■ **WORK TO COMPLETE**: Everything in the listing should be copied exactly, save for the pictures.

■ **ENTRIES SHOWN**:
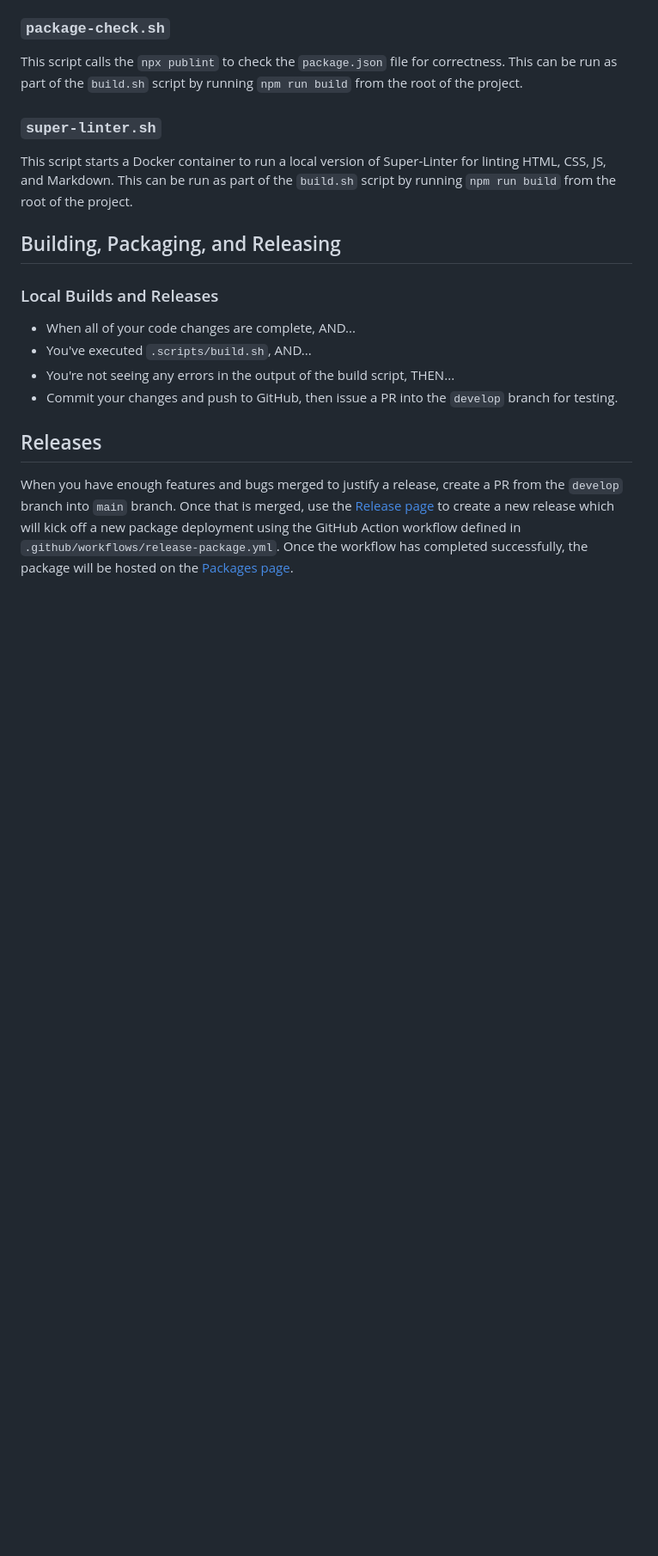
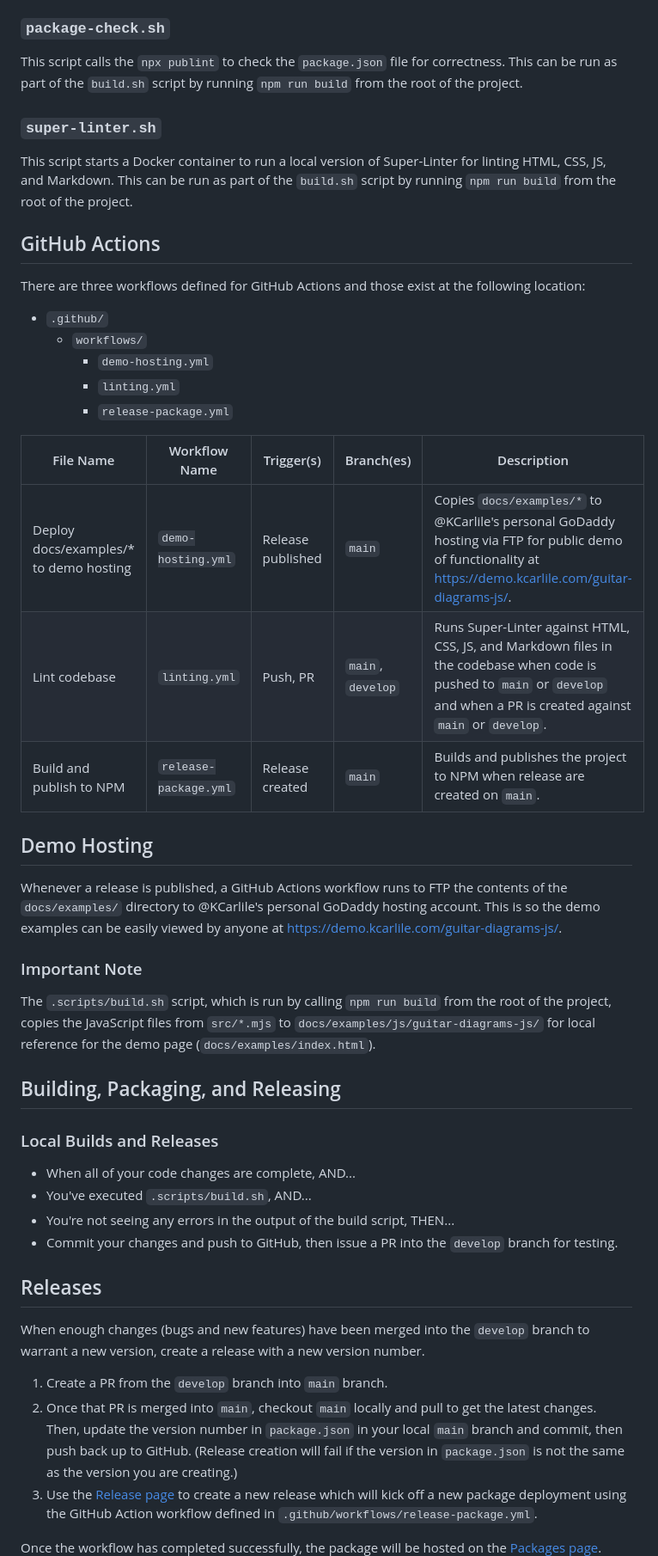
Before and after one commit to KCarlile/guitar-diagrams-js, a Markdown page: docs/code-owner-docs.md, the part around the change printed below. Shown: that part at 86% size. Rendered like a GitHub page; blank space fills up the shorter version.

```diff
--- a/docs/code-owner-docs.md
+++ b/docs/code-owner-docs.md
@@ -96,6 +100,30 @@ This script calls the `npx publint` to check the `package.json` file for correct
 
 This script starts a Docker container to run a local version of Super-Linter for linting HTML, CSS, JS, and Markdown. This can be run as part of the `build.sh` script by running `npm run build` from the root of the project.
 
+## GitHub Actions
+
+There are three workflows defined for GitHub Actions and those exist at the following location:
+
+- `.github/`
+  - `workflows/`
+    - `demo-hosting.yml`
+    - `linting.yml`
+    - `release-package.yml`
+
+| File Name | Workflow Name | Trigger(s) | Branch(es) | Description |
+| --------- | ------------- | ---------- | ---------- | ----------- |
+| Deploy docs/examples/* to demo hosting | `demo-hosting.yml` | Release published | `main` | Copies `docs/examples/*` to @KCarlile's personal GoDaddy hosting via FTP for public demo of functionality at <https://demo.kcarlile.com/guitar-diagrams-js/>. |
+| Lint codebase | `linting.yml` | Push, PR | `main`, `develop` | Runs Super-Linter against HTML, CSS, JS, and Markdown files in the codebase when code is pushed to `main` or `develop` and when a PR is created against `main` or `develop`. |
+| Build and publish to NPM | `release-package.yml` | Release created | `main` | Builds and publishes the project to NPM when release are created on `main`. |
+
+## Demo Hosting
+
+Whenever a release is published, a GitHub Actions workflow runs to FTP the contents of the `docs/examples/` directory to @KCarlile's personal GoDaddy hosting account. This is so the demo examples can be easily viewed by anyone at <https://demo.kcarlile.com/guitar-diagrams-js/>.
+
+### Important Note
+
+The `.scripts/build.sh` script, which is run by calling `npm run build` from the root of the project, copies the JavaScript files from `src/*.mjs` to `docs/examples/js/guitar-diagrams-js/` for local reference for the demo page (`docs/examples/index.html`).
+
 ## Building, Packaging, and Releasing
 
 ### Local Builds and Releases
@@ -107,7 +135,11 @@ This script starts a Docker container to run a local version of Super-Linter for
 
 ## Releases
 
-When you have enough features and bugs merged to justify a release, create a PR from the `develop` branch into `main` branch.
-Once that is merged, use the [Release page](https://github.com/KCarlile/guitar-diagrams-js/releases) to create a new release which will kick off a new package deployment using the GitHub Action workflow defined in `.github/workflows/release-package.yml`.
+When enough changes (bugs and new features) have been merged into the `develop` branch to warrant a new version, create a release with a new version number.
+
+1. Create a PR from the `develop` branch into `main` branch.
+1. Once that PR is merged into `main`, checkout `main` locally and pull to get the latest changes. Then, update the version number in `package.json` in your local `main` branch and commit, then push back up to GitHub. (Release creation will fail if the version in `package.json` is not the same as the version you are creating.)
+1. Use the [Release page](https://github.com/KCarlile/guitar-diagrams-js/releases) to create a new release which will kick off a new package deployment using the GitHub Action workflow defined in `.github/workflows/release-package.yml`.
+
 Once the workflow has completed successfully, the package will be hosted on the [Packages page](https://github.com/KCarlile/guitar-diagrams-js/pkgs/npm/guitar-diagrams-js).
 
```
Also changed, not shown: other parts of docs/code-owner-docs.md (+14 -2 lines), README.md (+13 -10 lines), guitar-diagrams-js-demo.png (added), 3 other files.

■ **PROBLEM SOLUTION**:
Before and after one commit to KCarlile/guitar-diagrams-js, a Markdown page: docs/code-owner-docs.md, the part around the change printed below. Shown: that part at 86% size. Rendered like a GitHub page; blank space fills up the shorter version.

```diff
--- a/docs/code-owner-docs.md
+++ b/docs/code-owner-docs.md
@@ -96,6 +100,30 @@ This script calls the `npx publint` to check the `package.json` file for correct
 
 This script starts a Docker container to run a local version of Super-Linter for linting HTML, CSS, JS, and Markdown. This can be run as part of the `build.sh` script by running `npm run build` from the root of the project.
 
+## GitHub Actions
+
+There are three workflows defined for GitHub Actions and those exist at the following location:
+
+- `.github/`
+  - `workflows/`
+    - `demo-hosting.yml`
+    - `linting.yml`
+    - `release-package.yml`
+
+| File Name | Workflow Name | Trigger(s) | Branch(es) | Description |
+| --------- | ------------- | ---------- | ---------- | ----------- |
+| Deploy docs/examples/* to demo hosting | `demo-hosting.yml` | Release published | `main` | Copies `docs/examples/*` to @KCarlile's personal GoDaddy hosting via FTP for public demo of functionality at <https://demo.kcarlile.com/guitar-diagrams-js/>. |
+| Lint codebase | `linting.yml` | Push, PR | `main`, `develop` | Runs Super-Linter against HTML, CSS, JS, and Markdown files in the codebase when code is pushed to `main` or `develop` and when a PR is created against `main` or `develop`. |
+| Build and publish to NPM | `release-package.yml` | Release created | `main` | Builds and publishes the project to NPM when release are created on `main`. |
+
+## Demo Hosting
+
+Whenever a release is published, a GitHub Actions workflow runs to FTP the contents of the `docs/examples/` directory to @KCarlile's personal GoDaddy hosting account. This is so the demo examples can be easily viewed by anyone at <https://demo.kcarlile.com/guitar-diagrams-js/>.
+
+### Important Note
+
+The `.scripts/build.sh` script, which is run by calling `npm run build` from the root of the project, copies the JavaScript files from `src/*.mjs` to `docs/examples/js/guitar-diagrams-js/` for local reference for the demo page (`docs/examples/index.html`).
+
 ## Building, Packaging, and Releasing
 
 ### Local Builds and Releases
@@ -107,7 +135,11 @@ This script starts a Docker container to run a local version of Super-Linter for
 
 ## Releases
 
-When you have enough features and bugs merged to justify a release, create a PR from the `develop` branch into `main` branch.
-Once that is merged, use the [Release page](https://github.com/KCarlile/guitar-diagrams-js/releases) to create a new release which will kick off a new package deployment using the GitHub Action workflow defined in `.github/workflows/release-package.yml`.
+When enough changes (bugs and new features) have been merged into the `develop` branch to warrant a new version, create a release with a new version number.
+
+1. Create a PR from the `develop` branch into `main` branch.
+1. Once that PR is merged into `main`, checkout `main` locally and pull to get the latest changes. Then, update the version number in `package.json` in your local `main` branch and commit, then push back up to GitHub. (Release creation will fail if the version in `package.json` is not the same as the version you are creating.)
+1. Use the [Release page](https://github.com/KCarlile/guitar-diagrams-js/releases) to create a new release which will kick off a new package deployment using the GitHub Action workflow defined in `.github/workflows/release-package.yml`.
+
 Once the workflow has completed successfully, the package will be hosted on the [Packages page](https://github.com/KCarlile/guitar-diagrams-js/pkgs/npm/guitar-diagrams-js).
 
```
Also changed, not shown: other parts of docs/code-owner-docs.md (+14 -2 lines), README.md (+13 -10 lines), guitar-diagrams-js-demo.png (added), 3 other files.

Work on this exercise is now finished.